White-box implementations aim to prevent the key extraction of the cryptographic algorithm even if the attacker has full access to the execution environment. To obfuscate the round functions, Chow et al. proposed a pivotal principle of white-box implementations to convert the round functions as look-up tables which are encoded by random internal encodings. These encodings consist of a linear mapping and a non-linear nibble permutation. At CHES 2016, Bos et al. introduced differential computation analysis (DCA) to extract the secret key from the runtime information, such as accessed memory and registers. Following this attack, many computation analysis methods were proposed to break the white-box implementations by leveraging some properties of the linear internal encodings, such as Hamming weight and imbalance. Therefore, it becomes an alternative choice to use a non-linear byte encoding to thwart DCA. At CHES 2021, Carlet et al. proposed a structural attack and revealed the weakness of the non-linear byte encodings which are combined with a non-invertible linear mapping. However, such a structural attack requires the details of the implementation, which relies on extra reverse engineering efforts in practice. To the best of our knowledge, it still lacks a thorough investigation of whether the non-linear byte encodings can resist the computation analyses.In this paper, we revisit the proposed computation analyses by investigating their capabilities against internal encodings with different algebraic degrees. Particularly, the algebraic degree of encodings is leveraged to explain the key leakage on the non-linear encodings. Based on this observation, we propose a new algebraic degree computation analysis (ADCA), which targets the mappings from the inputs to each sample of the computation traces. Different from the previous computation analyses, ADCA is a higher-degree attack that can distinguish the correct key by matching the algebraic degrees of the mappings. The experimental results prove that ADCA can break the internal encodings from degree 1 to 6 with the lowest time complexity. nstead of running different computation analyses separately, ADCA can be used as a generic tool to attack the white-box implementations.

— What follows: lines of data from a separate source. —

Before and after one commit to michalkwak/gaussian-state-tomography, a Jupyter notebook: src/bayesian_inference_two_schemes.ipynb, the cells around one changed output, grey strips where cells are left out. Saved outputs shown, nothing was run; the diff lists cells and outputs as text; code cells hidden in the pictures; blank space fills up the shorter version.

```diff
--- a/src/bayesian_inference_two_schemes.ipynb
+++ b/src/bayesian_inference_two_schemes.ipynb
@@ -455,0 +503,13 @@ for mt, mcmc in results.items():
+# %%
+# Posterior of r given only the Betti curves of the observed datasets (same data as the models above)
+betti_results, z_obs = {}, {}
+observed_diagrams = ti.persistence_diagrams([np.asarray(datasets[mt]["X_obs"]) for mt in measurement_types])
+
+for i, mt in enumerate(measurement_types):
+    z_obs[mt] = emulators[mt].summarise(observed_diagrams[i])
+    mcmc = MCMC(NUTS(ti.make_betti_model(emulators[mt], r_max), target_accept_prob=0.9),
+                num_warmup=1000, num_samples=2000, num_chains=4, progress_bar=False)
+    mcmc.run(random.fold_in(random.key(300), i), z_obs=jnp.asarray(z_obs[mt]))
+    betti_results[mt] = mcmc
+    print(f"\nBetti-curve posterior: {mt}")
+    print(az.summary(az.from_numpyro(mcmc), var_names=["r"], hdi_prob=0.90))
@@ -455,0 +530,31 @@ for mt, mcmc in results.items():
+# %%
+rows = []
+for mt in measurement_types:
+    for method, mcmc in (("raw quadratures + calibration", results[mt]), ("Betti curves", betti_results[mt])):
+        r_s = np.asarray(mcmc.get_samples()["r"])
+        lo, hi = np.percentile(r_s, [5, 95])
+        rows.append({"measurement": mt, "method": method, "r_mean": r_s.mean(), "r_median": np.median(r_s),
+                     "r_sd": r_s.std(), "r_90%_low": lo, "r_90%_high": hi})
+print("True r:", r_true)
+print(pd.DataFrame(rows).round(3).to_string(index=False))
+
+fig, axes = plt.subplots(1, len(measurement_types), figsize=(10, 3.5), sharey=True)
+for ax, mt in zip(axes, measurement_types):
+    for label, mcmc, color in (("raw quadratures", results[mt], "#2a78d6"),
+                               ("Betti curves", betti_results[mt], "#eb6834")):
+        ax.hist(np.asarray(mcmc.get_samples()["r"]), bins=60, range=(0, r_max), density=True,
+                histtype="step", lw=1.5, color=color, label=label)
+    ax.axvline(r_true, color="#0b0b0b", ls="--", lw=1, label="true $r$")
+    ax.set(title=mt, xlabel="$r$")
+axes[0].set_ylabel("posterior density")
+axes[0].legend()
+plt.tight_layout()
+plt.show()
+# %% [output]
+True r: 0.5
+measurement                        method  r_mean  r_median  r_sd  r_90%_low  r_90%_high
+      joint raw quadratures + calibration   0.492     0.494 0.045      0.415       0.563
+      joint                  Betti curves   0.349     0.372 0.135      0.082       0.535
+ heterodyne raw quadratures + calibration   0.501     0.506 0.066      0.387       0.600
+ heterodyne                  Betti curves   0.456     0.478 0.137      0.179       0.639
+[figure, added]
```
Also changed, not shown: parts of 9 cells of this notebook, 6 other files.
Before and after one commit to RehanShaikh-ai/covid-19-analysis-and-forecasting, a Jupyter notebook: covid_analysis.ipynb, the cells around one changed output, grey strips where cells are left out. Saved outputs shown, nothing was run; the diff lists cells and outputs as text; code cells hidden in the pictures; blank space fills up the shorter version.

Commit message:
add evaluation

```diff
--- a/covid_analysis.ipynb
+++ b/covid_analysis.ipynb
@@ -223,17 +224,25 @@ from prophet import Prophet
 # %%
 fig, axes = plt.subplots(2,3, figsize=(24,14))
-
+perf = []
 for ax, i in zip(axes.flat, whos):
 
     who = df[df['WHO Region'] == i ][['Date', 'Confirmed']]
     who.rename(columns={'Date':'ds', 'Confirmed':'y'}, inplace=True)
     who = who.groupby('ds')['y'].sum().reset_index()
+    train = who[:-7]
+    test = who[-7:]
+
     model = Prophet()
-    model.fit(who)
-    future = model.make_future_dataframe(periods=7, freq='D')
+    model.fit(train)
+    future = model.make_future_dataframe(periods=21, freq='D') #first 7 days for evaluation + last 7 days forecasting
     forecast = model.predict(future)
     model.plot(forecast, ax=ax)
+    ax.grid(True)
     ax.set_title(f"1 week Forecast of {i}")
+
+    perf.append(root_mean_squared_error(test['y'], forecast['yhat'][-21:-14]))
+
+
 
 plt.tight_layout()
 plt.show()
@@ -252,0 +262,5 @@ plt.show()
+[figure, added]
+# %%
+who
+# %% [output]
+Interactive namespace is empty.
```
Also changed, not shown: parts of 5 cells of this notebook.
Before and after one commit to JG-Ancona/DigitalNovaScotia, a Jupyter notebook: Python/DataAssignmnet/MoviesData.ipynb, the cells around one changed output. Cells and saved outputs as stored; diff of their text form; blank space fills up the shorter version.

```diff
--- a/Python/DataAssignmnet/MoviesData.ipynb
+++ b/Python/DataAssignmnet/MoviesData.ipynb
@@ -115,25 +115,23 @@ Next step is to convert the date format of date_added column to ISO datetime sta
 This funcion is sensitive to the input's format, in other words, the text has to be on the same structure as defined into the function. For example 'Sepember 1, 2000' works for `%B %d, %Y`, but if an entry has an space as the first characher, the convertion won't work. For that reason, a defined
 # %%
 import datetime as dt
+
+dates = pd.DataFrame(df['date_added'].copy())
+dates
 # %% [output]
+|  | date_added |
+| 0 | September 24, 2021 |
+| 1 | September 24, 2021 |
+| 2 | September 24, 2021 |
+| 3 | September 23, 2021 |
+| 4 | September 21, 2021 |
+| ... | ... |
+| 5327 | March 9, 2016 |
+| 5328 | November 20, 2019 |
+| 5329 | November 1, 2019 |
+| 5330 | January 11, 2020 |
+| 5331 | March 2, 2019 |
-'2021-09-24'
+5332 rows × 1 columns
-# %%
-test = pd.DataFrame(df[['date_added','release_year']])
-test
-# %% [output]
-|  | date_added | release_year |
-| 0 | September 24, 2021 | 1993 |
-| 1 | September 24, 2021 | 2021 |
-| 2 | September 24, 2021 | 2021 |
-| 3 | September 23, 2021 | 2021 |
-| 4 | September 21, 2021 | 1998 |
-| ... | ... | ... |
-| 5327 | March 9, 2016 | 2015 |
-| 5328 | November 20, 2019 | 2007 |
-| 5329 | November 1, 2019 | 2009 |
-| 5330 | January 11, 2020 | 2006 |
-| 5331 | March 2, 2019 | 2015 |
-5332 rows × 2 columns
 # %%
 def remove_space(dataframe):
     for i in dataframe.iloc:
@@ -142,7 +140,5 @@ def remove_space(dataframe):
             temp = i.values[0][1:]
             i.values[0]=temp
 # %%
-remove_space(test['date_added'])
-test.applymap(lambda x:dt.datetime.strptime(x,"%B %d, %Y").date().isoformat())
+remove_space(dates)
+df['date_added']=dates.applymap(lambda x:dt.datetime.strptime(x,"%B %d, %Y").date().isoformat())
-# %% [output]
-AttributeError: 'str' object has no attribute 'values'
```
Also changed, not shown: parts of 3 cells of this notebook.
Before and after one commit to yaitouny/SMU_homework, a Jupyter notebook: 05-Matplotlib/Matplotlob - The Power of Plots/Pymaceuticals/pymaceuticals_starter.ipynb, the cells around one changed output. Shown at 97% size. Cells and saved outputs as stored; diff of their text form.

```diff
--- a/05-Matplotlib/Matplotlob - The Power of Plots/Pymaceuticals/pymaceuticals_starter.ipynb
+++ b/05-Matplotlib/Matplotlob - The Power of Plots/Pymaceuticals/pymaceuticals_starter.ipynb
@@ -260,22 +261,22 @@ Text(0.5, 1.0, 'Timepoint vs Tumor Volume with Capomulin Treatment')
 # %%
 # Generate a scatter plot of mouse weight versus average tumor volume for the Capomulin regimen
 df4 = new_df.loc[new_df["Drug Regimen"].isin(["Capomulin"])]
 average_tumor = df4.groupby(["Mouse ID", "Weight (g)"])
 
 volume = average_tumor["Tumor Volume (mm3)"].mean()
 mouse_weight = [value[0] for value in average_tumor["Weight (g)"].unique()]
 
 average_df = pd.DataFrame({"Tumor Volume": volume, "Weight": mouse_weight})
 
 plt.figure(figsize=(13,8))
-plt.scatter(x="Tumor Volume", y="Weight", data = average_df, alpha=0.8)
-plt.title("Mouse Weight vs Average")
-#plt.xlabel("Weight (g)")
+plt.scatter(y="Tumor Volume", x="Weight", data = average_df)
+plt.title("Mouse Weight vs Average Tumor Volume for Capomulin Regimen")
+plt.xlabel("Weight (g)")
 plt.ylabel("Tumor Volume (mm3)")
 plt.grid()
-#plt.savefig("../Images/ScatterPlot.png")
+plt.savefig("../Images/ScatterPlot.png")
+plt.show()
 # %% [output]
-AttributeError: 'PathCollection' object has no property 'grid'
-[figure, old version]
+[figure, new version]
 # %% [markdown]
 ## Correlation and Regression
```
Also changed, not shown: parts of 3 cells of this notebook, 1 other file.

Higher-Order DCA Attacks on White-Box Implementations with Masking and Shuffling Countermeasures
On white-box implementations, it has been proven that differential computation analysis (DCA) can recover secret keys without time-costly reverse engineering. At CHES 2021, Seker et al. combined linear and non-linear masking protections (SEL masking) to prevent sensitive variables from being predicted by DCA. At Eurocrypt 2021, Biryukov and Udovenko introduced a public dummy shuffling construction (BU shuffling) to protect sensitive functions. In this paper, we extend higher-order DCA (HO-DCA) to higher-degree context for exploiting the vulnerabilities against the state-of-the-art countermeasures. The data-dependency HO-DCA (DDHO-DCA), which is proposed at CHES 2020, is improved to successfully recover the correct key of SEL masking. In specific, our improved DDHO-DCA can also enhance the attack result of #100 which is the third winning challenge in WhibOx 2019. Since the XOR phase plays the same role as linear masking, we prove that a specific BU shuffling is vulnerable to HO-DCA attacks. Furthermore, we demonstrate that the combination of SEL masking and the specific BU shuffling still cannot defeat our higher-degree HO-DCA and improved DDHO-DCA attacks.